◆ Work instructions ◆
With pictures omitted, restate the data word for word.

*** Opening of Material for this exercise ***

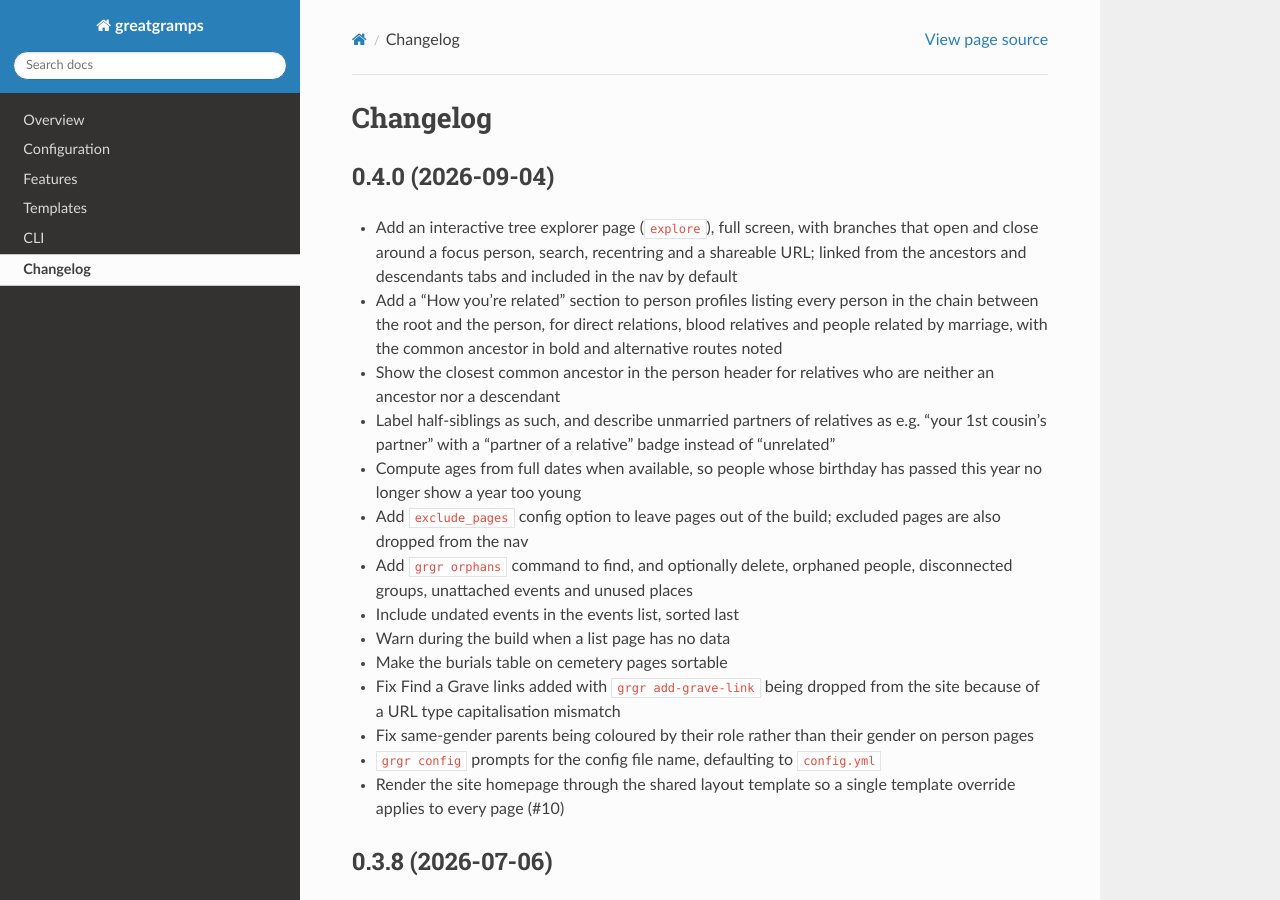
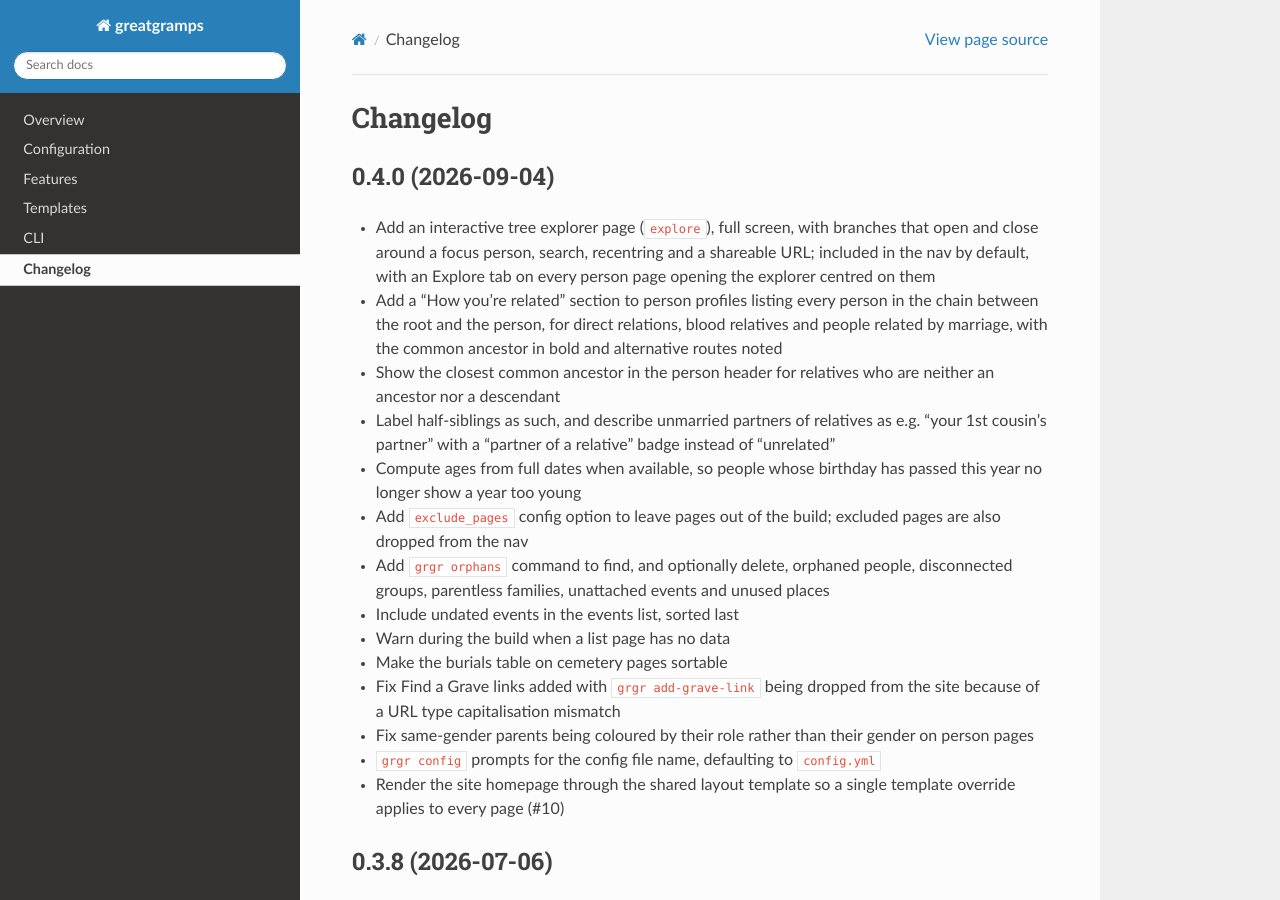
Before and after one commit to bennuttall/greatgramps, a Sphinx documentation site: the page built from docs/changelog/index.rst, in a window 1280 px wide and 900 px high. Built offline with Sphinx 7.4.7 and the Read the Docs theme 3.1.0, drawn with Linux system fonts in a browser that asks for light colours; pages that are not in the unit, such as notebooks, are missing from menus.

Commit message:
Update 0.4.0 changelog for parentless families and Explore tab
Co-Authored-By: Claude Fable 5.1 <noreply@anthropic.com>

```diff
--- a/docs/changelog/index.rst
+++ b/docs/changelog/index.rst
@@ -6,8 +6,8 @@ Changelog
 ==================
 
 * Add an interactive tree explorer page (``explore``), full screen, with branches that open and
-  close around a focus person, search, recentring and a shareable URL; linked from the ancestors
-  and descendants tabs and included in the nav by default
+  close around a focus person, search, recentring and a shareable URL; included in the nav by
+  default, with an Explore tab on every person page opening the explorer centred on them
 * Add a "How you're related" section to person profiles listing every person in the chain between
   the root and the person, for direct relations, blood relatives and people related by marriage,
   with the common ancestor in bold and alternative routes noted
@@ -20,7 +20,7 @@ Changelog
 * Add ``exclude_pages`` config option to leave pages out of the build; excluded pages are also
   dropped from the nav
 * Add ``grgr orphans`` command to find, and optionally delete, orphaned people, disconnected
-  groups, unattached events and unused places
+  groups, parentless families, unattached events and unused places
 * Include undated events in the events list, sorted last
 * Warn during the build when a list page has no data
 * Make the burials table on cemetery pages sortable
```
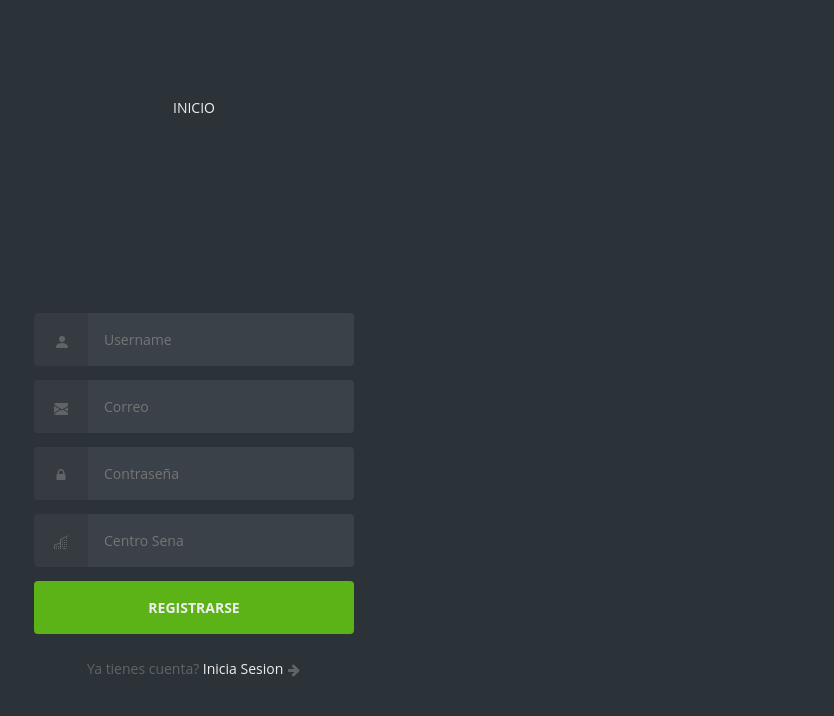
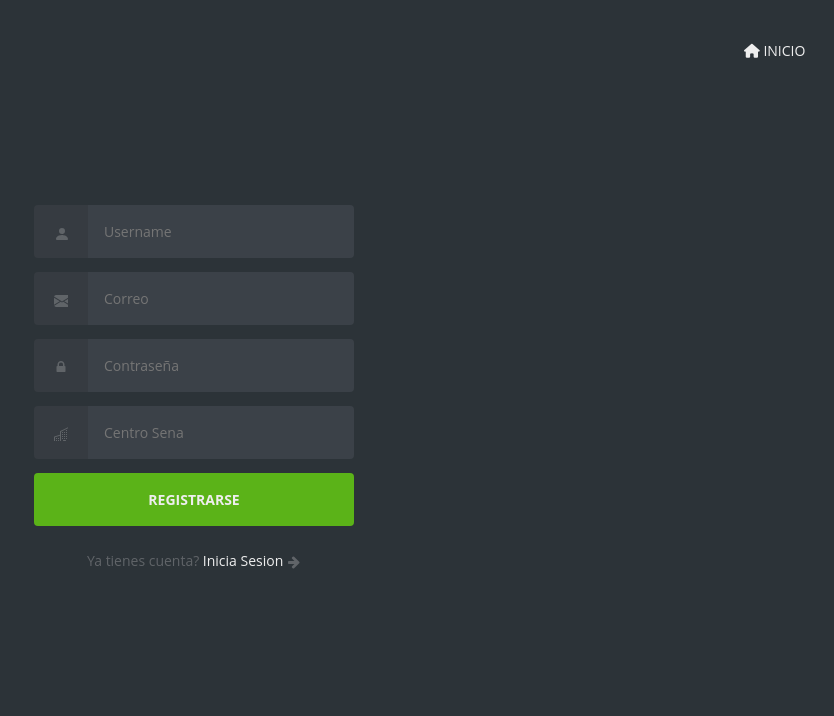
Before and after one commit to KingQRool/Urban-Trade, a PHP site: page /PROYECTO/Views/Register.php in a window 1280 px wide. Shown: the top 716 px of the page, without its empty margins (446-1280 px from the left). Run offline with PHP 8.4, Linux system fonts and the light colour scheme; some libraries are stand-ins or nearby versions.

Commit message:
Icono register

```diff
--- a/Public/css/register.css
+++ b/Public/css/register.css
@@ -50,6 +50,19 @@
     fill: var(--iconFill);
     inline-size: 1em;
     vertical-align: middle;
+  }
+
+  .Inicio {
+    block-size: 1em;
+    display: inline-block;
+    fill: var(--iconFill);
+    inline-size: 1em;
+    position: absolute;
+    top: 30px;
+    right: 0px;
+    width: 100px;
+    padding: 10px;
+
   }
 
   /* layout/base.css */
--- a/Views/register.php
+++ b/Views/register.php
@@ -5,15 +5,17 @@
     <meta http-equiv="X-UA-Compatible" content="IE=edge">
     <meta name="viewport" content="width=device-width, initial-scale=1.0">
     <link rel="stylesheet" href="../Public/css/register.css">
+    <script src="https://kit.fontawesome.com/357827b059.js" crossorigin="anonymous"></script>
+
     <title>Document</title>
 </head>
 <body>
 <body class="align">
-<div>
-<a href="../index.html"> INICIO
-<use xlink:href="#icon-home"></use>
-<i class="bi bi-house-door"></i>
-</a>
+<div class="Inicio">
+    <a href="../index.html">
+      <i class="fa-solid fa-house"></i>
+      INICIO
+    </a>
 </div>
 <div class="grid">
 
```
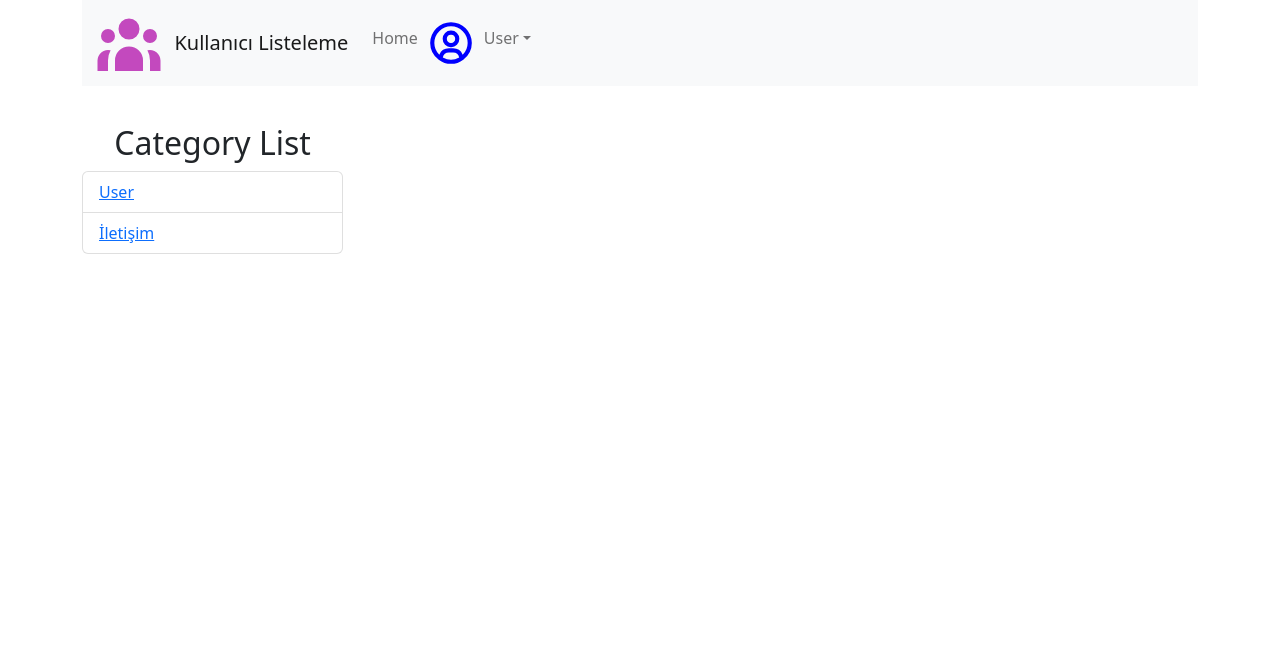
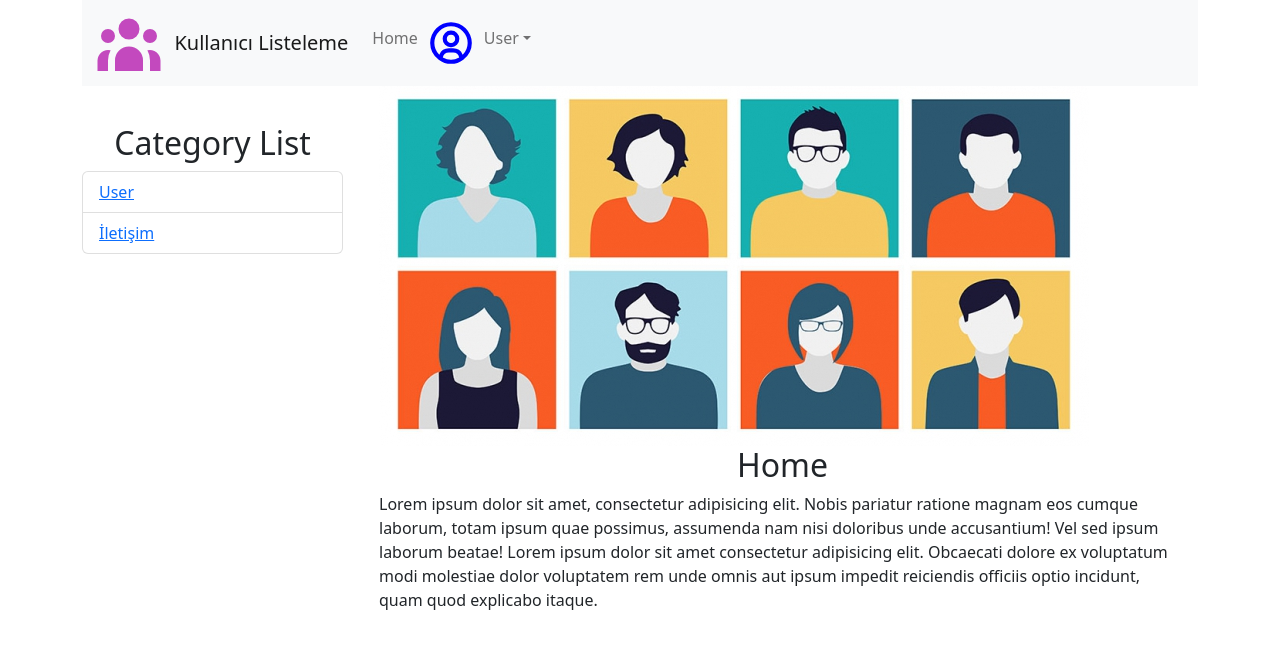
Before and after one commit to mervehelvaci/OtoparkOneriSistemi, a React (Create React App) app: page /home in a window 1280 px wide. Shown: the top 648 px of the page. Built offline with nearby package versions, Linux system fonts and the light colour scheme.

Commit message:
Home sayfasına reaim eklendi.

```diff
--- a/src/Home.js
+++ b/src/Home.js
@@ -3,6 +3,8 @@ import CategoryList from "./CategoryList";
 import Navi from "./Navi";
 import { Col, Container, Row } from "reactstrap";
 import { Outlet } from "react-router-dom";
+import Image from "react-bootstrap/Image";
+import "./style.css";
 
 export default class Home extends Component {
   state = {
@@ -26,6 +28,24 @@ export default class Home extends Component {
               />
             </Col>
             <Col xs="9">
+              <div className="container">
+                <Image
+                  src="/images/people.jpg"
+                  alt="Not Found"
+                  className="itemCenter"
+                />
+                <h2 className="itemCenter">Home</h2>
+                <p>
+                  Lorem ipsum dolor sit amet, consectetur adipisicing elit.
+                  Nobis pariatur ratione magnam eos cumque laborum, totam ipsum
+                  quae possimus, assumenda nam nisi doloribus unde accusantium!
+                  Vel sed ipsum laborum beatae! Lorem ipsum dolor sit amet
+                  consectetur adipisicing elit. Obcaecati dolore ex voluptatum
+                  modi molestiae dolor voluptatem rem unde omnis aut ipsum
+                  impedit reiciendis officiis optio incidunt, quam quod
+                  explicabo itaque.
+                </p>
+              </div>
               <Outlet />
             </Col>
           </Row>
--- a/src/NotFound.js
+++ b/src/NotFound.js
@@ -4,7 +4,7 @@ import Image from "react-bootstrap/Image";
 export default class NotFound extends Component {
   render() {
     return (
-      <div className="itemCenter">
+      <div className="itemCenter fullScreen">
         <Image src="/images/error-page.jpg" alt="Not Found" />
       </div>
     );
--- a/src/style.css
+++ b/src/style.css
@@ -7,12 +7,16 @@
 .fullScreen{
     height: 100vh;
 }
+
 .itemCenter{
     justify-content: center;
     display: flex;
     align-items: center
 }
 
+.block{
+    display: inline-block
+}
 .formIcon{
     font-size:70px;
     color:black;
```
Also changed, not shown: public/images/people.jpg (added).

*** Close of Material for this exercise ***

◆ Expected output ◆
Before and after one commit to bennuttall/greatgramps, a Sphinx documentation site: the page built from docs/changelog/index.rst, in a window 1280 px wide and 900 px high. Built offline with Sphinx 7.4.7 and the Read the Docs theme 3.1.0, drawn with Linux system fonts in a browser that asks for light colours; pages that are not in the unit, such as notebooks, are missing from menus.

Commit message:
Update 0.4.0 changelog for parentless families and Explore tab
Co-Authored-By: Claude Fable 5.1 <noreply@anthropic.com>

```diff
--- a/docs/changelog/index.rst
+++ b/docs/changelog/index.rst
@@ -6,8 +6,8 @@ Changelog
 ==================
 
 * Add an interactive tree explorer page (``explore``), full screen, with branches that open and
-  close around a focus person, search, recentring and a shareable URL; linked from the ancestors
-  and descendants tabs and included in the nav by default
+  close around a focus person, search, recentring and a shareable URL; included in the nav by
+  default, with an Explore tab on every person page opening the explorer centred on them
 * Add a "How you're related" section to person profiles listing every person in the chain between
   the root and the person, for direct relations, blood relatives and people related by marriage,
   with the common ancestor in bold and alternative routes noted
@@ -20,7 +20,7 @@ Changelog
 * Add ``exclude_pages`` config option to leave pages out of the build; excluded pages are also
   dropped from the nav
 * Add ``grgr orphans`` command to find, and optionally delete, orphaned people, disconnected
-  groups, unattached events and unused places
+  groups, parentless families, unattached events and unused places
 * Include undated events in the events list, sorted last
 * Warn during the build when a list page has no data
 * Make the burials table on cemetery pages sortable
```
Before and after one commit to KingQRool/Urban-Trade, a PHP site: page /PROYECTO/Views/Register.php in a window 1280 px wide. Shown: the top 716 px of the page, without its empty margins (446-1280 px from the left). Run offline with PHP 8.4, Linux system fonts and the light colour scheme; some libraries are stand-ins or nearby versions.

Commit message:
Icono register

```diff
--- a/Public/css/register.css
+++ b/Public/css/register.css
@@ -50,6 +50,19 @@
     fill: var(--iconFill);
     inline-size: 1em;
     vertical-align: middle;
+  }
+
+  .Inicio {
+    block-size: 1em;
+    display: inline-block;
+    fill: var(--iconFill);
+    inline-size: 1em;
+    position: absolute;
+    top: 30px;
+    right: 0px;
+    width: 100px;
+    padding: 10px;
+
   }
 
   /* layout/base.css */
--- a/Views/register.php
+++ b/Views/register.php
@@ -5,15 +5,17 @@
     <meta http-equiv="X-UA-Compatible" content="IE=edge">
     <meta name="viewport" content="width=device-width, initial-scale=1.0">
     <link rel="stylesheet" href="../Public/css/register.css">
+    <script src="https://kit.fontawesome.com/357827b059.js" crossorigin="anonymous"></script>
+
     <title>Document</title>
 </head>
 <body>
 <body class="align">
-<div>
-<a href="../index.html"> INICIO
-<use xlink:href="#icon-home"></use>
-<i class="bi bi-house-door"></i>
-</a>
+<div class="Inicio">
+    <a href="../index.html">
+      <i class="fa-solid fa-house"></i>
+      INICIO
+    </a>
 </div>
 <div class="grid">
 
```
Before and after one commit to mervehelvaci/OtoparkOneriSistemi, a React (Create React App) app: page /home in a window 1280 px wide. Shown: the top 648 px of the page. Built offline with nearby package versions, Linux system fonts and the light colour scheme.

Commit message:
Home sayfasına reaim eklendi.

```diff
--- a/src/Home.js
+++ b/src/Home.js
@@ -3,6 +3,8 @@ import CategoryList from "./CategoryList";
 import Navi from "./Navi";
 import { Col, Container, Row } from "reactstrap";
 import { Outlet } from "react-router-dom";
+import Image from "react-bootstrap/Image";
+import "./style.css";
 
 export default class Home extends Component {
   state = {
@@ -26,6 +28,24 @@ export default class Home extends Component {
               />
             </Col>
             <Col xs="9">
+              <div className="container">
+                <Image
+                  src="/images/people.jpg"
+                  alt="Not Found"
+                  className="itemCenter"
+                />
+                <h2 className="itemCenter">Home</h2>
+                <p>
+                  Lorem ipsum dolor sit amet, consectetur adipisicing elit.
+                  Nobis pariatur ratione magnam eos cumque laborum, totam ipsum
+                  quae possimus, assumenda nam nisi doloribus unde accusantium!
+                  Vel sed ipsum laborum beatae! Lorem ipsum dolor sit amet
+                  consectetur adipisicing elit. Obcaecati dolore ex voluptatum
+                  modi molestiae dolor voluptatem rem unde omnis aut ipsum
+                  impedit reiciendis officiis optio incidunt, quam quod
+                  explicabo itaque.
+                </p>
+              </div>
               <Outlet />
             </Col>
           </Row>
--- a/src/NotFound.js
+++ b/src/NotFound.js
@@ -4,7 +4,7 @@ import Image from "react-bootstrap/Image";
 export default class NotFound extends Component {
   render() {
     return (
-      <div className="itemCenter">
+      <div className="itemCenter fullScreen">
         <Image src="/images/error-page.jpg" alt="Not Found" />
       </div>
     );
--- a/src/style.css
+++ b/src/style.css
@@ -7,12 +7,16 @@
 .fullScreen{
     height: 100vh;
 }
+
 .itemCenter{
     justify-content: center;
     display: flex;
     align-items: center
 }
 
+.block{
+    display: inline-block
+}
 .formIcon{
     font-size:70px;
     color:black;
```
Also changed, not shown: public/images/people.jpg (added).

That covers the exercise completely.